* **Data for processing**:
......
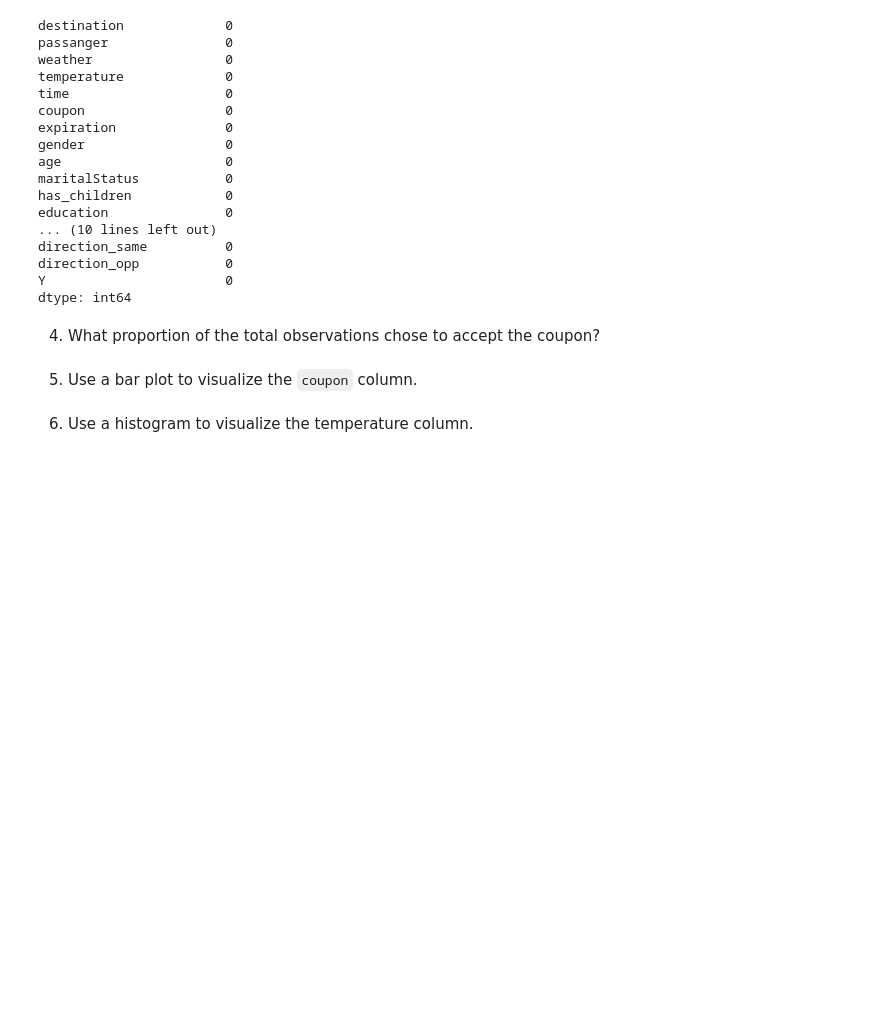
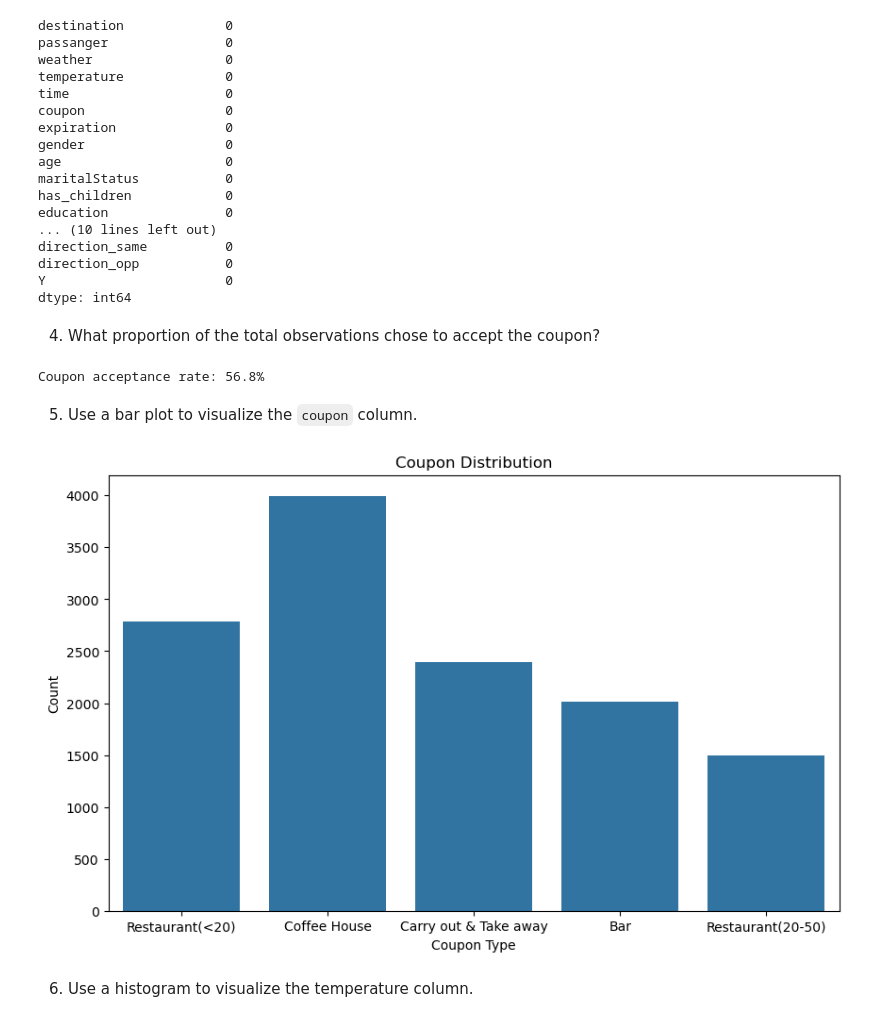
Before and after one commit to orczhu/zhu-ai-learning, a Jupyter notebook: module_1/prompt.ipynb, the cells around one changed output. Cells and saved outputs as stored; diff of their text form; code cells hidden in the pictures; blank space fills up the shorter version.

```diff
--- a/module_1/prompt.ipynb
+++ b/module_1/prompt.ipynb
@@ -166,8 +166,25 @@ dtype: int64
 # %%
 # To get proportion of total obervations chose to accept the coupon,
 # need to caluate Y column's prcentage of value = 1
+coupon_accept_rate = data['Y'].value_counts(normalize=True)
+accept_rate = coupon_accept_rate[1] * 100
+print(f"Coupon acceptance rate: {accept_rate:.1f}%")
+# The acceptance rate is 56.8%
+# %% [output]
+Coupon acceptance rate: 56.8%
 # %% [markdown]
 5. Use a bar plot to visualize the `coupon` column.
+# %%
+# Use sns bar plot to visualize the coupon column.
+# x will be coupoin type, y will be count
+plt.figure(figsize=(10, 6))
+sns.countplot(x='coupon', data=data)
+plt.xlabel('Coupon Type')
+plt.ylabel('Count')
+plt.title('Coupon Distribution')
+plt.show()
+# %% [output]
+[figure, added]
 # %% [markdown]
 6. Use a histogram to visualize the temperature column.
 # %% [markdown]
```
......
* **Work order**:
Each entry above should be returned exactly as written, minus its pictures.

* **Final answer**:
Before and after one commit to orczhu/zhu-ai-learning, a Jupyter notebook: module_1/prompt.ipynb, the cells around one changed output. Cells and saved outputs as stored; diff of their text form; code cells hidden in the pictures; blank space fills up the shorter version.

```diff
--- a/module_1/prompt.ipynb
+++ b/module_1/prompt.ipynb
@@ -166,8 +166,25 @@ dtype: int64
 # %%
 # To get proportion of total obervations chose to accept the coupon,
 # need to caluate Y column's prcentage of value = 1
+coupon_accept_rate = data['Y'].value_counts(normalize=True)
+accept_rate = coupon_accept_rate[1] * 100
+print(f"Coupon acceptance rate: {accept_rate:.1f}%")
+# The acceptance rate is 56.8%
+# %% [output]
+Coupon acceptance rate: 56.8%
 # %% [markdown]
 5. Use a bar plot to visualize the `coupon` column.
+# %%
+# Use sns bar plot to visualize the coupon column.
+# x will be coupoin type, y will be count
+plt.figure(figsize=(10, 6))
+sns.countplot(x='coupon', data=data)
+plt.xlabel('Coupon Type')
+plt.ylabel('Count')
+plt.title('Coupon Distribution')
+plt.show()
+# %% [output]
+[figure, added]
 # %% [markdown]
 6. Use a histogram to visualize the temperature column.
 # %% [markdown]
```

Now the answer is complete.